Before and after images
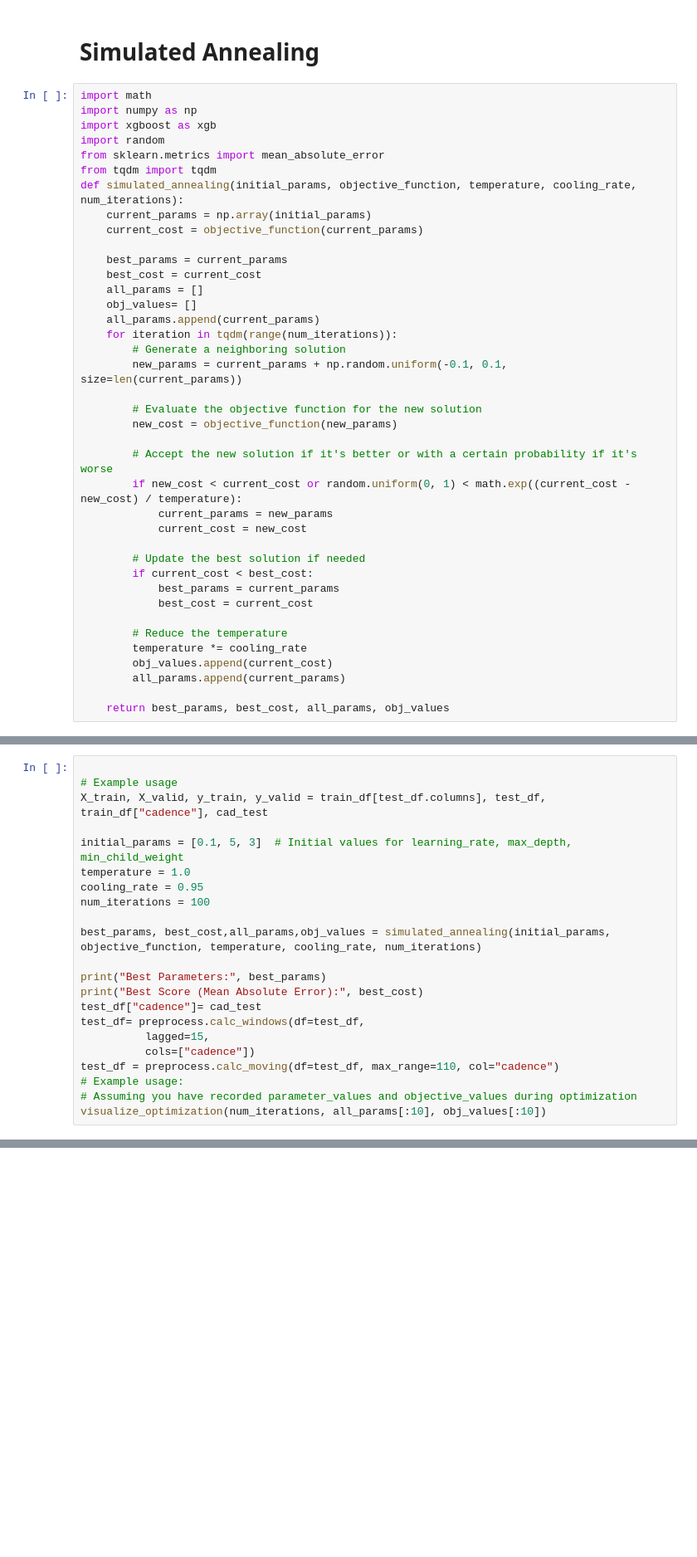
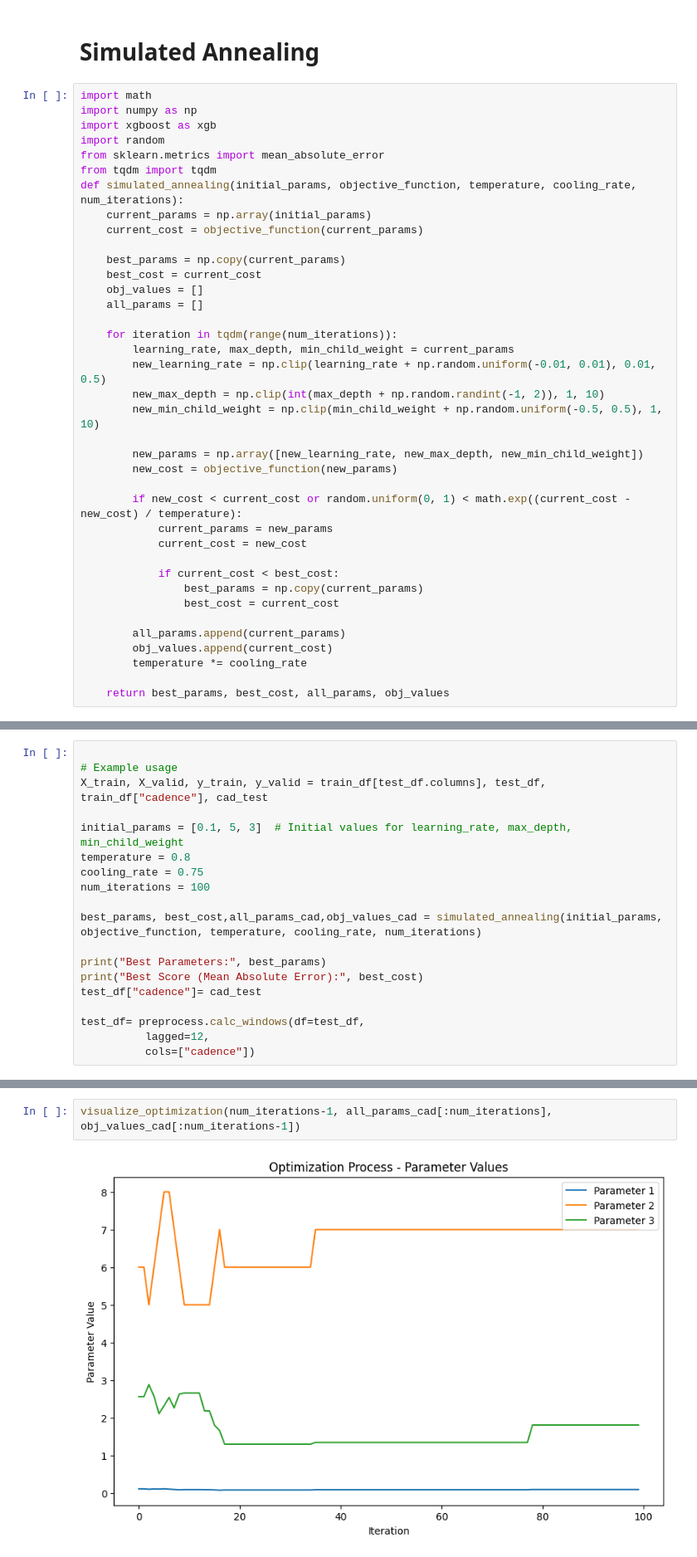
Before and after one commit to VojtaZahradnik/master_thesis, a Jupyter notebook: src/research/hyperparam_tuning.ipynb, the cells around one changed output, grey strips where cells are left out. Shown at 83% size. Saved outputs shown, nothing was run; the diff lists cells and outputs as text; blank space fills up the shorter version.

```diff
--- a/src/research/hyperparam_tuning.ipynb
+++ b/src/research/hyperparam_tuning.ipynb
@@ -305,31 +352,30 @@ def simulated_annealing(initial_params, objective_function, temperature, cooling
     current_params = np.array(initial_params)
     current_cost = objective_function(current_params)
 
-    best_params = current_params
+    best_params = np.copy(current_params)
     best_cost = current_cost
+    obj_values = []
     all_params = []
-    obj_values= []
-    all_params.append(current_params)
+
     for iteration in tqdm(range(num_iterations)):
-        # Generate a neighboring solution
-        new_params = current_params + np.random.uniform(-0.1, 0.1, size=len(current_params))
+        learning_rate, max_depth, min_child_weight = current_params
+        new_learning_rate = np.clip(learning_rate + np.random.uniform(-0.01, 0.01), 0.01, 0.5)
+        new_max_depth = np.clip(int(max_depth + np.random.randint(-1, 2)), 1, 10)
+        new_min_child_weight = np.clip(min_child_weight + np.random.uniform(-0.5, 0.5), 1, 10)
 
-        # Evaluate the objective function for the new solution
+        new_params = np.array([new_learning_rate, new_max_depth, new_min_child_weight])
         new_cost = objective_function(new_params)
 
-        # Accept the new solution if it's better or with a certain probability if it's worse
         if new_cost < current_cost or random.uniform(0, 1) < math.exp((current_cost - new_cost) / temperature):
             current_params = new_params
             current_cost = new_cost
 
-        # Update the best solution if needed
-        if current_cost < best_cost:
-            best_params = current_params
-            best_cost = current_cost
+            if current_cost < best_cost:
+                best_params = np.copy(current_params)
+                best_cost = current_cost
 
-        # Reduce the temperature
+        all_params.append(current_params)
+        obj_values.append(current_cost)
         temperature *= cooling_rate
-        obj_values.append(current_cost)
-        all_params.append(current_params)
 
     return best_params, best_cost, all_params, obj_values
@@ -363,19 +385,16 @@ def visualize_optimization(iterations, parameter_values, objective_values):
 X_train, X_valid, y_train, y_valid = train_df[test_df.columns], test_df, train_df["cadence"], cad_test
 
 initial_params = [0.1, 5, 3]  # Initial values for learning_rate, max_depth, min_child_weight
-temperature = 1.0
-cooling_rate = 0.95
+temperature = 0.8
+cooling_rate = 0.75
 num_iterations = 100
 
-best_params, best_cost,all_params,obj_values = simulated_annealing(initial_params, objective_function, temperature, cooling_rate, num_iterations)
+best_params, best_cost,all_params_cad,obj_values_cad = simulated_annealing(initial_params, objective_function, temperature, cooling_rate, num_iterations)
 
 print("Best Parameters:", best_params)
 print("Best Score (Mean Absolute Error):", best_cost)
 test_df["cadence"]= cad_test
+
 test_df= preprocess.calc_windows(df=test_df,
-          lagged=15,
+          lagged=12,
           cols=["cadence"])
-test_df = preprocess.calc_moving(df=test_df, max_range=110, col="cadence")
-# Example usage:
-# Assuming you have recorded parameter_values and objective_values during optimization
-visualize_optimization(num_iterations, all_params[:10], obj_values[:10])
@@ -381,0 +404,4 @@ visualize_optimization(num_iterations, all_params[:10], obj_values[:10])
+# %%
+visualize_optimization(num_iterations-1, all_params_cad[:num_iterations], obj_values_cad[:num_iterations-1])
+# %% [output]
+[figure, added]
```
Also changed, not shown: parts of 21 cells of this notebook, 4 other files.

# [Instructions for the task]
Your task is to list each line of the records with the word "cadence".

# [Response area]
 X_train, X_valid, y_train, y_valid = train_df[test_df.columns], test_df, train_df["cadence"], cad_test
 test_df["cadence"]= cad_test
           cols=["cadence"])
-test_df = preprocess.calc_moving(df=test_df, max_range=110, col="cadence")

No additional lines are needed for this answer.